▸ What you will do: Using the records below, write out again exactly the lines that begin at the line containing "Fall 2023 newsletter." and end at the line containing "Also changed, not shown: 1 other file.", and no other lines.

------ Records shown ------

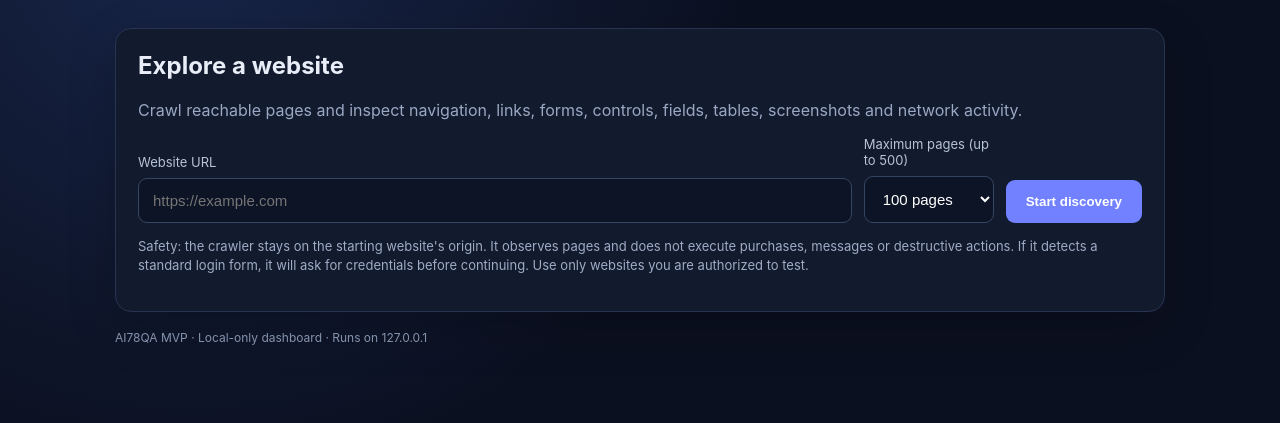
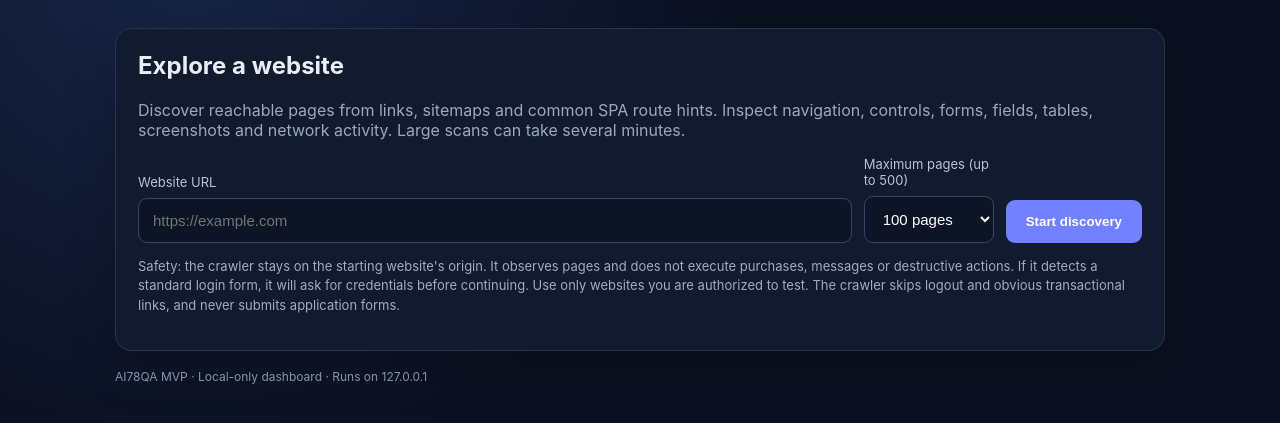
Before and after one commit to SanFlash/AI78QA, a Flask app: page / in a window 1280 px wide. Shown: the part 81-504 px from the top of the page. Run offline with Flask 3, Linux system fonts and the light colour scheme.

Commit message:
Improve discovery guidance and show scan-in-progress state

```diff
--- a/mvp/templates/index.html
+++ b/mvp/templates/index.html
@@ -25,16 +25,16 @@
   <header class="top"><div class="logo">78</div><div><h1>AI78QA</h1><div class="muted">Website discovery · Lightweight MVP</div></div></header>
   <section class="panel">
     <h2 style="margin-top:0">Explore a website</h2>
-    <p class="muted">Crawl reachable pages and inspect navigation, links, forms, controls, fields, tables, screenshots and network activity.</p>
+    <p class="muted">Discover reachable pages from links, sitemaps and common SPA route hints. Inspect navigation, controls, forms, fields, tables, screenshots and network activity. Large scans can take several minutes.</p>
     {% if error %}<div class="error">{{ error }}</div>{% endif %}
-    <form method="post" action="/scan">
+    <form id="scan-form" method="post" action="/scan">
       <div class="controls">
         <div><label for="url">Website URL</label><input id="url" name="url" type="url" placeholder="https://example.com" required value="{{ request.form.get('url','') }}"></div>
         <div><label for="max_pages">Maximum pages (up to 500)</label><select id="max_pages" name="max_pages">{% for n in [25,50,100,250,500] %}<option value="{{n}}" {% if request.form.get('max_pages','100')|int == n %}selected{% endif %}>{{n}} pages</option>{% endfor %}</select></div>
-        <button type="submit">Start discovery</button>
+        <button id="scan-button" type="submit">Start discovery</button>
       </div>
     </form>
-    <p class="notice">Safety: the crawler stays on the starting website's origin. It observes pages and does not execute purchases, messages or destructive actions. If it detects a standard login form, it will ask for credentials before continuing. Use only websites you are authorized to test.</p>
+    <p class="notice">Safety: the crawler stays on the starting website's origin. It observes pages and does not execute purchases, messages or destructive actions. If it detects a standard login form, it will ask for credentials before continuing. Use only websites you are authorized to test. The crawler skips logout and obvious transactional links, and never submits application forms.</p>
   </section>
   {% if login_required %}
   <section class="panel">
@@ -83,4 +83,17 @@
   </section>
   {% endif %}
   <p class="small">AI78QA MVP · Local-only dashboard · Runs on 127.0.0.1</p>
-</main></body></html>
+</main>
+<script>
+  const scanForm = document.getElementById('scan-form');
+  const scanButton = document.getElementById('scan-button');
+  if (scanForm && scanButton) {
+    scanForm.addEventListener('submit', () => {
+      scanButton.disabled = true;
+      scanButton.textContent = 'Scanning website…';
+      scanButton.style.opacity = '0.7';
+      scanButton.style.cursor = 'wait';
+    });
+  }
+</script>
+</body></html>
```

------
------ Records shown ------

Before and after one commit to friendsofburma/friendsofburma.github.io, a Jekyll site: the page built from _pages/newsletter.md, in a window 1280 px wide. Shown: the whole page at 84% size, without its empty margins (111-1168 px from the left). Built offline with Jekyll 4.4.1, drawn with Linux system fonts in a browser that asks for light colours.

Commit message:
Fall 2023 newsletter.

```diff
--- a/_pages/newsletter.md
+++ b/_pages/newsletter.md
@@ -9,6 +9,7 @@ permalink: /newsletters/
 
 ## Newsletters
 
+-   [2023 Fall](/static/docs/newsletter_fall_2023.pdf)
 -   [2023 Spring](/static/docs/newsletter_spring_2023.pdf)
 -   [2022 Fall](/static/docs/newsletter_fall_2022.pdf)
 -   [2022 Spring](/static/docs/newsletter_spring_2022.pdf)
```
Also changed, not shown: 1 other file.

------

▸ Expected answer:
Fall 2023 newsletter.

```diff
--- a/_pages/newsletter.md
+++ b/_pages/newsletter.md
@@ -9,6 +9,7 @@ permalink: /newsletters/
 
 ## Newsletters
 
+-   [2023 Fall](/static/docs/newsletter_fall_2023.pdf)
 -   [2023 Spring](/static/docs/newsletter_spring_2023.pdf)
 -   [2022 Fall](/static/docs/newsletter_fall_2022.pdf)
 -   [2022 Spring](/static/docs/newsletter_spring_2022.pdf)
```
Also changed, not shown: 1 other file.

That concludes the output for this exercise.